Repeat the lines of the data exactly and exclude any picture among them.

----- Exercise data -----

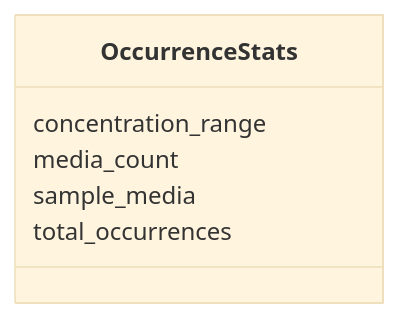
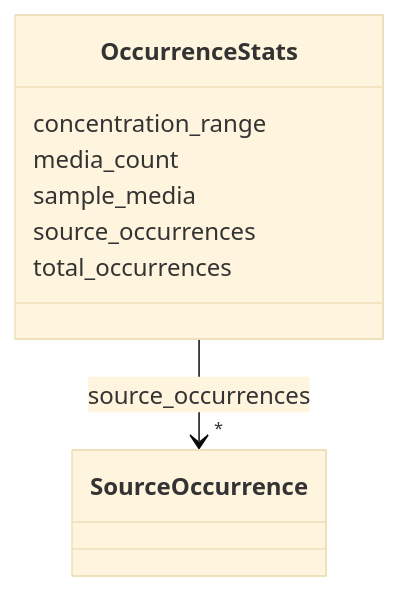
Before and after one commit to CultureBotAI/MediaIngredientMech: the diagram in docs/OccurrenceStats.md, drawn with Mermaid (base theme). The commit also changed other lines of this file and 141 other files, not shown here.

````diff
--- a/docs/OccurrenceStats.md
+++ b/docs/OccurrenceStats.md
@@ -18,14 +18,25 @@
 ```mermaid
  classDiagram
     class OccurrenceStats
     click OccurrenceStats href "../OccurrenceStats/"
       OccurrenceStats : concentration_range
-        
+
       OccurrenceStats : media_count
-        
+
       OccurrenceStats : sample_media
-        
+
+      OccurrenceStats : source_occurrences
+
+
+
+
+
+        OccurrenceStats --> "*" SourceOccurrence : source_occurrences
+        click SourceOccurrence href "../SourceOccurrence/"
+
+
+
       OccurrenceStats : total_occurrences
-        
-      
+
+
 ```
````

-----

Your solution
Before and after one commit to CultureBotAI/MediaIngredientMech: the diagram in docs/OccurrenceStats.md, drawn with Mermaid (base theme). The commit also changed other lines of this file and 141 other files, not shown here.

````diff
--- a/docs/OccurrenceStats.md
+++ b/docs/OccurrenceStats.md
@@ -18,14 +18,25 @@
 ```mermaid
  classDiagram
     class OccurrenceStats
     click OccurrenceStats href "../OccurrenceStats/"
       OccurrenceStats : concentration_range
-        
+
       OccurrenceStats : media_count
-        
+
       OccurrenceStats : sample_media
-        
+
+      OccurrenceStats : source_occurrences
+
+
+
+
+
+        OccurrenceStats --> "*" SourceOccurrence : source_occurrences
+        click SourceOccurrence href "../SourceOccurrence/"
+
+
+
       OccurrenceStats : total_occurrences
-        
-      
+
+
 ```
````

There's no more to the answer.